_Exercise directions_
A faithful copy of all the records is needed, with the pictures omitted.

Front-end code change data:
== == ==

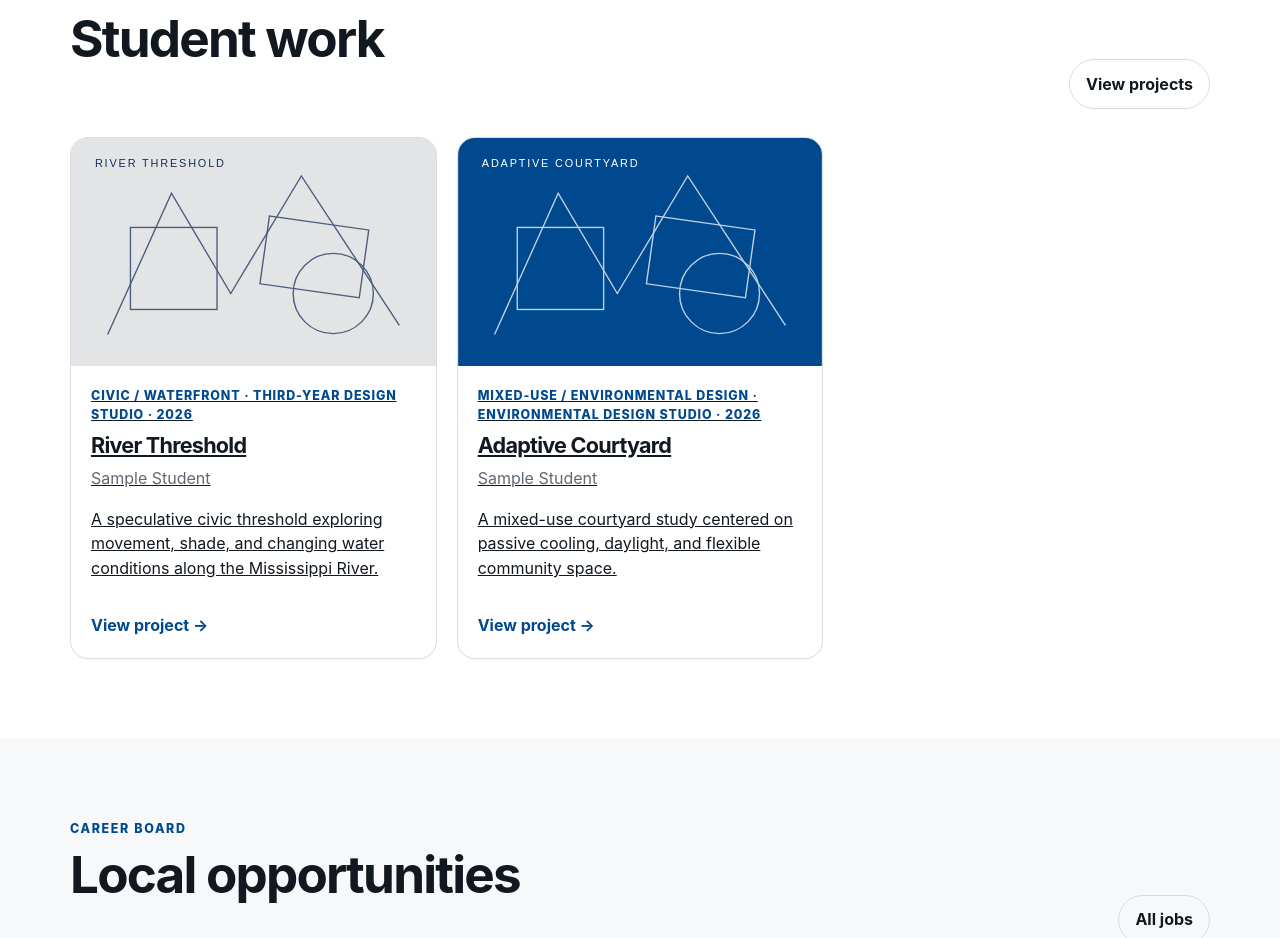
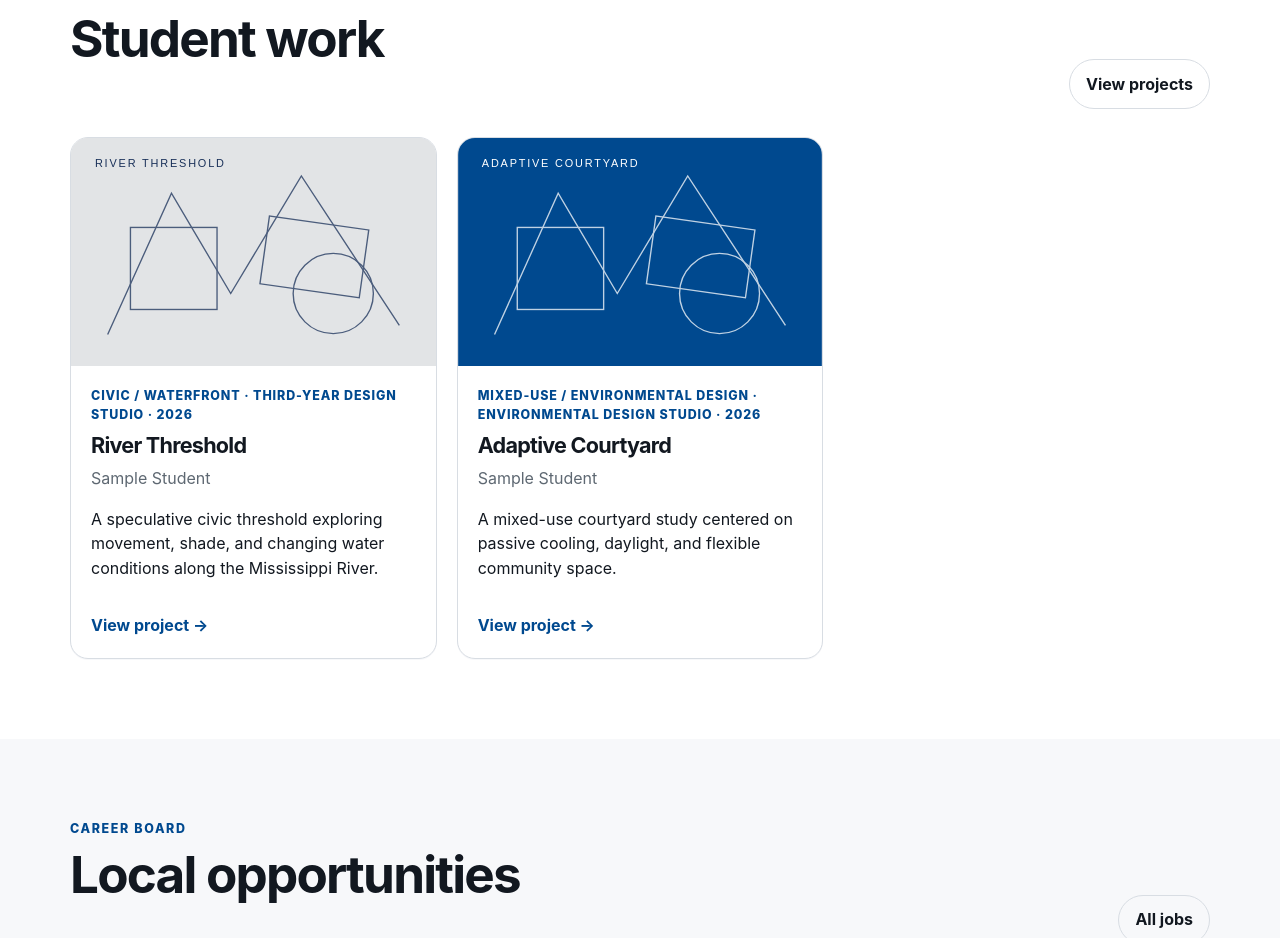
Before and after one commit to AIASTest/aias-memphis, a plain HTML site: page index.html in a window 1280 px wide. Shown: the part 1800-2738 px from the top of the page. Drawn offline with Linux system fonts and the light colour scheme.

Commit message:
Load project card styles on homepage

```diff
--- a/index.html
+++ b/index.html
@@ -6,6 +6,7 @@
   <meta name="description" content="AIAS at the University of Memphis connects architecture students through chapter events, student work, professional development, leadership, and career opportunities.">
   <title>AIAS Memphis | University of Memphis</title>
   <link rel="stylesheet" href="assets/css/styles.css">
+  <link rel="stylesheet" href="assets/css/projects.css">
 </head>
 <body data-page="home">
 <a class="skip-link" href="#main">Skip to content</a>
```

== == ==

_Completed task_
Before and after one commit to AIASTest/aias-memphis, a plain HTML site: page index.html in a window 1280 px wide. Shown: the part 1800-2738 px from the top of the page. Drawn offline with Linux system fonts and the light colour scheme.

Commit message:
Load project card styles on homepage

```diff
--- a/index.html
+++ b/index.html
@@ -6,6 +6,7 @@
   <meta name="description" content="AIAS at the University of Memphis connects architecture students through chapter events, student work, professional development, leadership, and career opportunities.">
   <title>AIAS Memphis | University of Memphis</title>
   <link rel="stylesheet" href="assets/css/styles.css">
+  <link rel="stylesheet" href="assets/css/projects.css">
 </head>
 <body data-page="home">
 <a class="skip-link" href="#main">Skip to content</a>
```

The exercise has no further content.